KINSHASA, May 17 (Xinhua) -- The risk of spread of the Ebola haemorrhagic fever epidemic in the northwestern Democratic Republic of Congo (DRC) is very high across the country, according to authorities and analysts interviewed by Xinhua.
Since the official announcement of the epidemic on May 8 by the Minister of Health, the World Health Organization (WHO) has expressed concern about the high risk of spread of the virus following high numbers of suspected cases registered in the Bikoro area in the northwest of the country.
"We are very concerned and we are preparing for all scenarios including worst-case scenarios," said Peter Salama, director of the WHO Emergency Management Program during his visit accompanied by Director General Tedros Adhanom Ghebreyesus in Kinshasa earlier this week.
The DRC is at its ninth Ebola outbreak since 1976. The latest outbreak reported in May 2017 officially killed four people.
The virus takes its name from the river that runs along the village of Yambuku where it raged for the first time in 1976.
"We did not know this disease, it was mysterious," says Professor Jean-Jacques Muyembe, who was the first researcher to go to the field at the time.
Congolese Minister of Health Orly Ilunga also expressed concern over the spread of the epidemic for the ninth time.
"So we are entering a new phase of the Ebola outbreak that is now affecting three health zones, including an urban health zone," the minister said on Wednesday.
Among the concerns of the DRC authorities, the Ebola epidemic this time in the northwest of the country has one of the particularities of the contamination of health professionals, the reaching of two health zones, to namely Bikoro and Iboko.
It is also in the proximity to the densely populated city of Mbandaka, which is a crossroads in the province of Equateur and to neighboring provinces.
The concern is also justified by the fact that the Equateur province affected by the epidemic shares several points of contact with other regions of the country including the capital Kinshasa.
"We will intensify the monitoring and tracing of the population to all air, sea and road access routes. The other cities in the province as well as the cities upstream and downstream of Mbandaka on the river are also placed under health surveillance," added Orly Ilunga.
RISKS FOR THE REGION
Over the past week, several countries in the region, some of which surround the DRC, have announced response measures to prevent the spread of the Ebola virus in their territories.
Central African Republic and Congo-Brazzaville, which share maritime borders with Equateur province of DRC, have also announced surveillance to prevent the spread of the epidemic on its territory. Uganda, Gabon also announced their contingency measures against the spread.

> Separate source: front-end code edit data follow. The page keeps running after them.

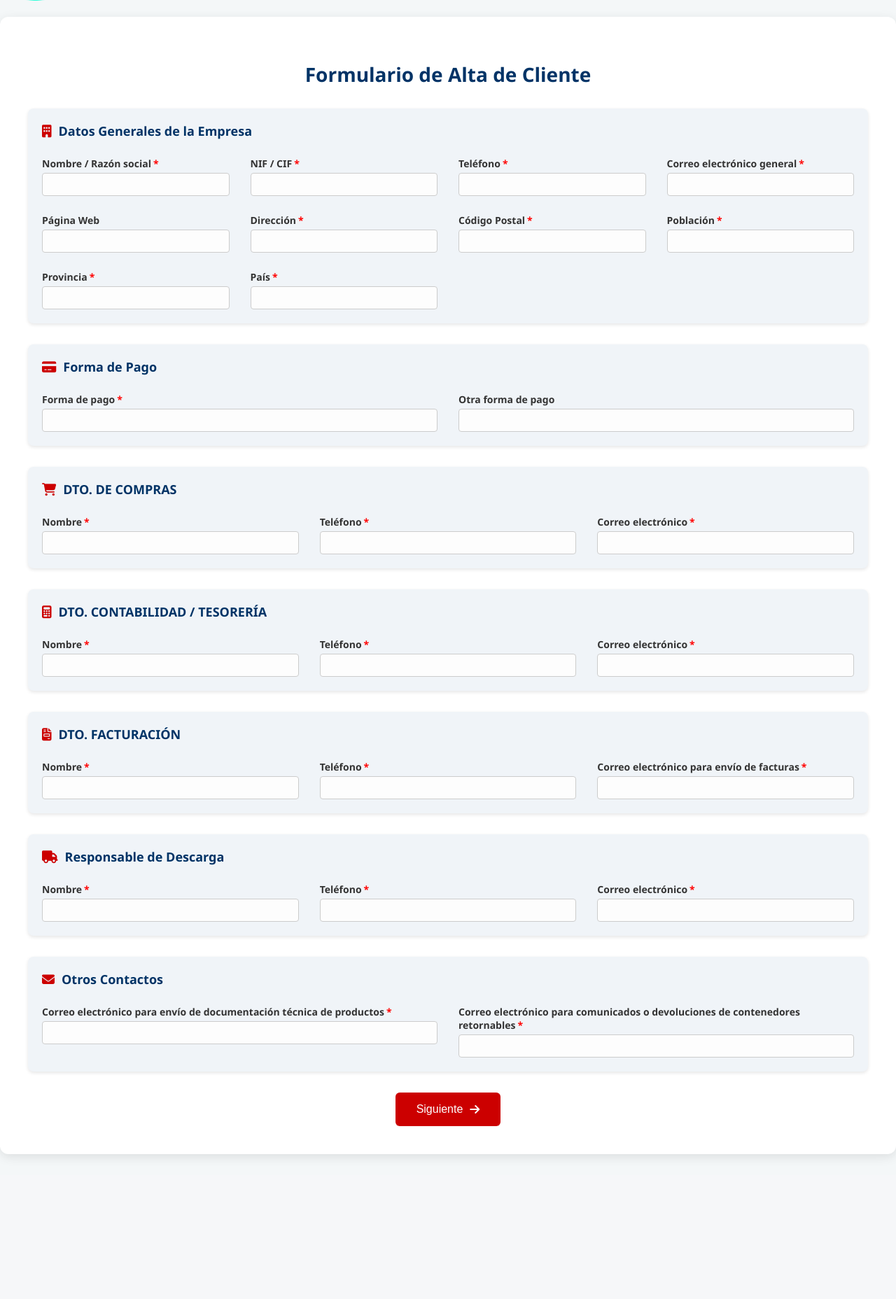
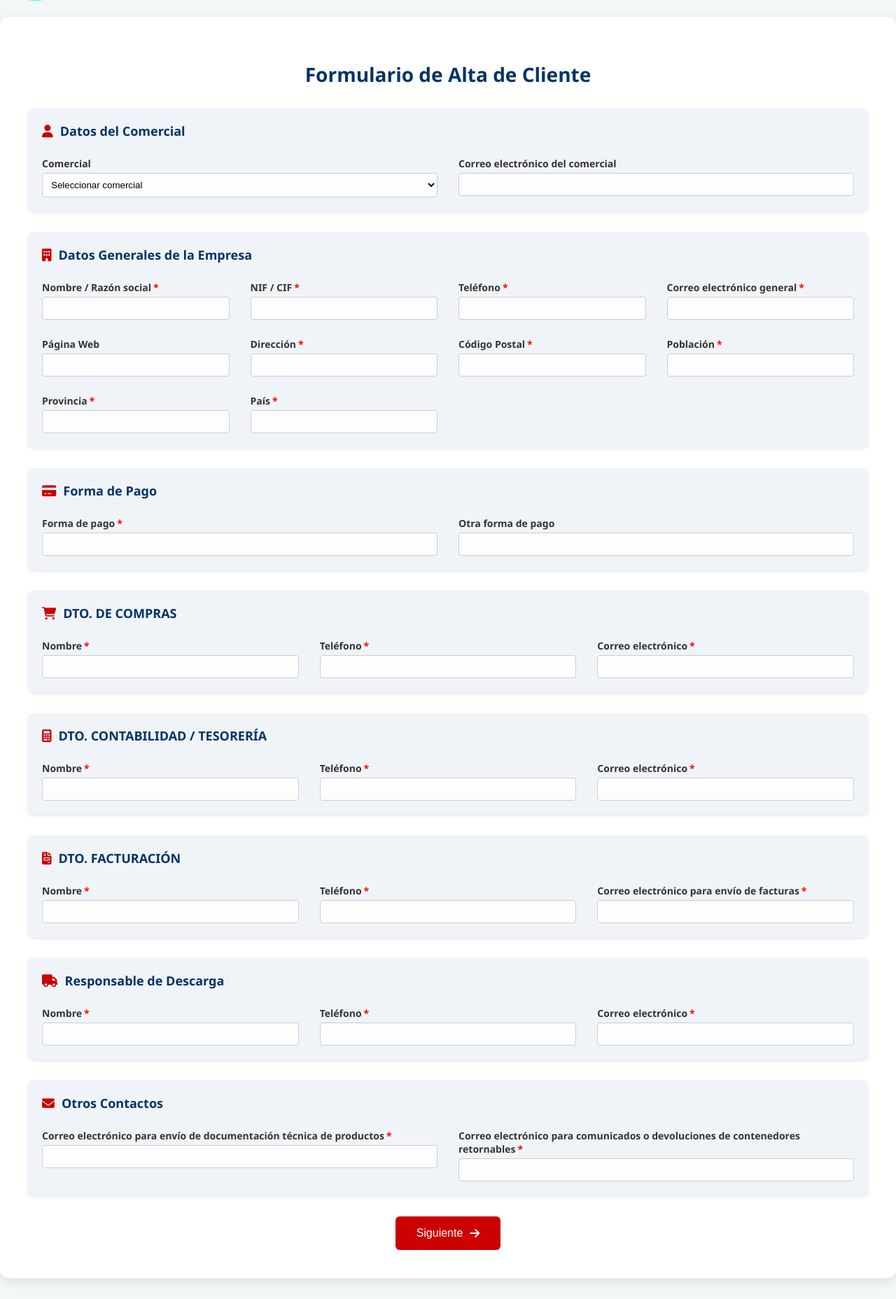
Before and after one commit to Miguel191194-desarrollador/FormularioWeb, a Flask app: page / in a window 1280 px wide. Shown: the part 79-1935 px from the top of the page at 70% size. Before the commit the page ends 1734 px from the top, so only its background shows below. Run offline with Flask 3, Linux system fonts and the light colour scheme.

Commit message:
Update formulario.html

```diff
--- a/templates/formulario.html
+++ b/templates/formulario.html
@@ -92,7 +92,8 @@
         }
 
         input[type="text"],
-        input[type="email"] {
+        input[type="email"],
+        select {
             width: 100%;
             padding: 8px;
             margin-top: 4px;
@@ -104,7 +105,8 @@
         }
 
         input[type="text"]:focus,
-        input[type="email"]:focus {
+        input[type="email"]:focus,
+        select:focus {
             border-color: #003366;
             outline: none;
         }
@@ -140,6 +142,19 @@
             }
         }
     </style>
+    <script>
+        function actualizarCorreoComercial() {
+            const comercialSelect = document.getElementById('comercial');
+            const correoComercialInput = document.getElementById('correo_comercial');
+            const comerciales = {
+                'José Maria': 'jmmmorcillo@dimensasl.com',
+                'Francisco': 'franciscogarcia@dimensasl.com',
+                'Carmen': 'carmengutierrez@dimensasl.com',
+                'Damian': 'damianv@dimensasl.com'
+            };
+            correoComercialInput.value = comerciales[comercialSelect.value] || '';
+        }
+    </script>
 </head>
 <body>
 
@@ -154,7 +169,26 @@
 
         <div class="sections">
 
-            <!-- Datos generales -->
+            <div class="section">
+                <div class="section-title"><i class="fas fa-user"></i> Datos del Comercial</div>
+                <div class="form-grid">
+                    <div>
+                        <label for="comercial">Comercial</label>
+                        <select id="comercial" name="comercial" onchange="actualizarCorreoComercial()">
+                            <option value="">Seleccionar comercial</option>
+                            <option value="José Maria">José Maria</option>
+                            <option value="Francisco">Francisco</option>
+                            <option value="Carmen">Carmen</option>
+                            <option value="Damian">Damian</option>
+                        </select>
+                    </div>
+                    <div>
+                        <label for="correo_comercial">Correo electrónico del comercial</label>
+                        <input type="email" id="correo_comercial" name="correo_comercial" readonly>
+                    </div>
+                </div>
+            </div>
+
             <div class="section">
                 <div class="section-title"><i class="fas fa-building"></i> Datos Generales de la Empresa</div>
                 <div class="form-grid">
@@ -201,7 +235,6 @@
                 </div>
             </div>
 
-            <!-- Forma de pago -->
             <div class="section">
                 <div class="section-title"><i class="fas fa-credit-card"></i> Forma de Pago</div>
                 <div class="form-grid">
@@ -216,7 +249,6 @@
                 </div>
             </div>
 
-            <!-- DTO Compras -->
             <div class="section">
                 <div class="section-title"><i class="fas fa-shopping-cart"></i> DTO. DE COMPRAS</div>
                 <div class="form-grid">
@@ -235,7 +267,6 @@
                 </div>
             </div>
 
-            <!-- DTO Contabilidad -->
             <div class="section">
                 <div class="section-title"><i class="fas fa-calculator"></i> DTO. CONTABILIDAD / TESORERÍA</div>
                 <div class="form-grid">
@@ -254,7 +285,6 @@
                 </div>
             </div>
 
-            <!-- DTO Facturación -->
             <div class="section">
                 <div class="section-title"><i class="fas fa-file-invoice"></i> DTO. FACTURACIÓN</div>
                 <div class="form-grid">
@@ -273,7 +303,6 @@
                 </div>
             </div>
 
-            <!-- Responsable de Descarga -->
             <div class="section">
                 <div class="section-title"><i class="fas fa-truck"></i> Responsable de Descarga</div>
                 <div class="form-grid">
@@ -292,7 +321,6 @@
                 </div>
             </div>
 
-            <!-- Otros contactos -->
             <div class="section">
                 <div class="section-title"><i class="fas fa-envelope"></i> Otros Contactos</div>
                 <div class="form-grid">
```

Since 1976, the date of the first outbreak of Ebola in the country, at least 700 people have died across the country, according to statistics from the laboratory of the National Institute of Biomedical Research (INRB) of Kinshasa.
"Thanks to our expertise in the DRC in epidemiological surveillance, we have always taken control of the Ebola virus, and even now I think that the virus is already under control," said Professor Jean-Jacques Muyembe, medical director of the INRB.
For the first time, the DRC has received Wednesday thousands of doses of vaccine against the Ebola virus disease sent by the WHO. The vaccination campaign will be targeted at exposed health professionals, those who have been in contact with confirmed cases.
According to Serge Kabamba, an assistant professor of medicine at the University of Kinshasa, like the other previous epidemics, the current Ebola epidemic in the Bikoro area should remain limited to certain geographical areas of the province without leading to a health catastrophe, if the responses are well coordinated as usual.
At least 44 cases have been recorded since the beginning of the epidemic including three confirmed cases, according to the latest statistics from the Minister of Health.